It looks like the EPA, GM and a few others are trying to figure out how to compare gas burning apples to plug in the wall oranges. Everyone knows what you are talking about when you quote MPG numbers but what about for a car that has gas tank or one that can be charged off the power grid?

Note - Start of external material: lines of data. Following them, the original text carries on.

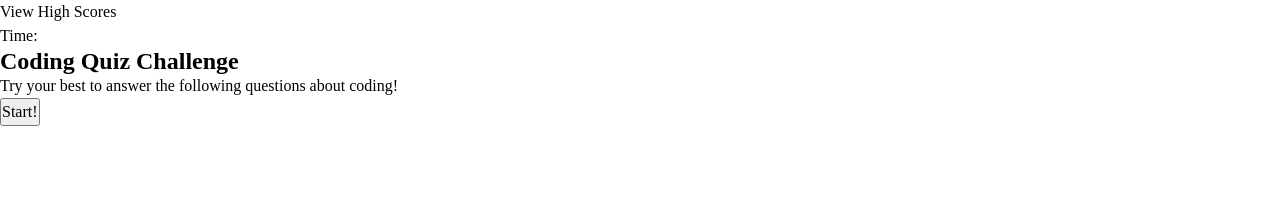
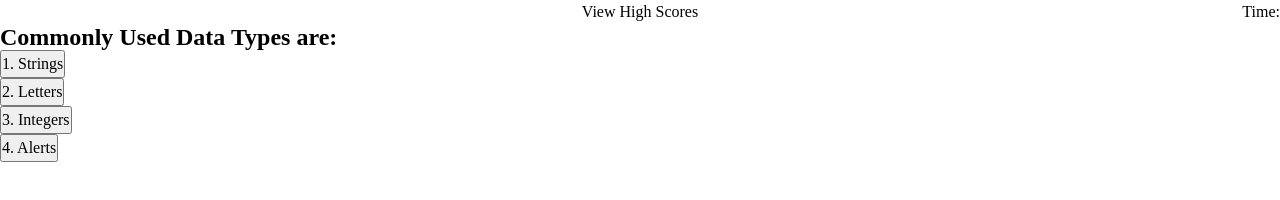
Before and after one commit to hstephan23/quiz_challenge, a plain HTML site: page index.html in a window 1280 px wide. Both pictures are taken after a click on the button "Start!". Drawn offline with Linux system fonts and the light colour scheme.

Commit message:
added some basic css and javascript

```diff
--- a/assets/script.js
+++ b/assets/script.js
@@ -0,0 +1,27 @@
+// various variables for elements or classes to be selected
+let startButton = document.getElementById("start");
+
+
+// various listener functions
+startButton.addEventListener("click", function () {
+    menuDisappear("menu");
+    startGame();
+    questionAppear("question1");
+});
+
+
+
+//functions
+function menuDisappear(id) {
+    let erase = document.getElementById(id);
+    erase.style.display = "none";
+}
+
+function questionAppear(id) {
+    let show = document.getElementById(id);
+    show.style.display = "inline";
+}
+
+function startGame() {
+
+}
--- a/assets/style.css
+++ b/assets/style.css
@@ -3,6 +3,25 @@
     padding: 0;
 }
 
+header {
+    display: grid;
+    grid-template-areas:
+        high-score timer;
+}
+
+#high-score {
+    grid-area: high-score;
+
+}
+
+#timer {
+    grid-area: timer;
+    text-align: right;
+}
+.menu {
+    display: inline;
+}
+
 .full-question {
     display: none;
 }
--- a/index.html
+++ b/index.html
@@ -10,20 +10,20 @@
 </head>
 <body>
     <header>
-        <p>View High Scores</p>
-        <p>Time: </p>
+        <p id="high-score">View High Scores</p>
+        <p id="timer">Time: </p>
     </header>
     <main>
         <section id="menu">
             <h1>Coding Quiz Challenge</h1>
             <p>Try your best to answer the following questions about coding!</p>
-            <button>Start!</button>
+            <button id="start">Start!</button>
         </section>
-        <section class="full-question">
+        <section class="full-question" id="question1">
             <h1 class="question">Commonly Used Data Types are:</h1>
-            <button class="item" value="true">1. Strings</button>
-            <button class="item" value="false">2. Letters</button>
-            <button class="item" value="false">3. Integers</button>
+            <button class="item" value="true">1. Strings</button><br>
+            <button class="item" value="false">2. Letters</button><br>
+            <button class="item" value="false">3. Integers</button><br>
             <button class="item" value="false">4. Alerts</button>
         </section>
     </main>
```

It seems that the EPA is trying to come up with a standard for how to equate the two. Well just to throw my two cents in: equate them based on what really matters. No one really cares how much gas a car burns (except for concerns of range) what people really care about is either how much money it takes to go some distance or how much CO2 you dump out doing it. The first number would be a bit tricky as both fuel and electric prices very a bit by region so some kind of national average would need to be used. The second one is no better because CO2/kWh is a function of what is generating the reserve power on your grid? I happen to know that most hydro-power plants are run at either full power (or as close to it as something else lets them). The same almost surly goes for most of the renewable power sources as they tend to be use it or loose it systems. From that, all or most of the power production, will be from the dirtiest source around so it ends up being not at all trivial to compute.
Just out of curiosity, if a large chunk of the US fleet goes to plug in cars, how much power are we talking about? According to the linked article, 80% of cars go less than 40 mi/day and the only number cited for power consumption is 0.25 kWh/mi so if you assume the long tail puts the average at THE 80% mark, that gives you 10 kWh/day/car. If there is one electric car per 6 people in the US, that gives 50 GWhr/day or 1.5 TWhr/month of extra demand. For comparisons that is (based on mt reading of this report) about 0.1% of the total US electricity demand.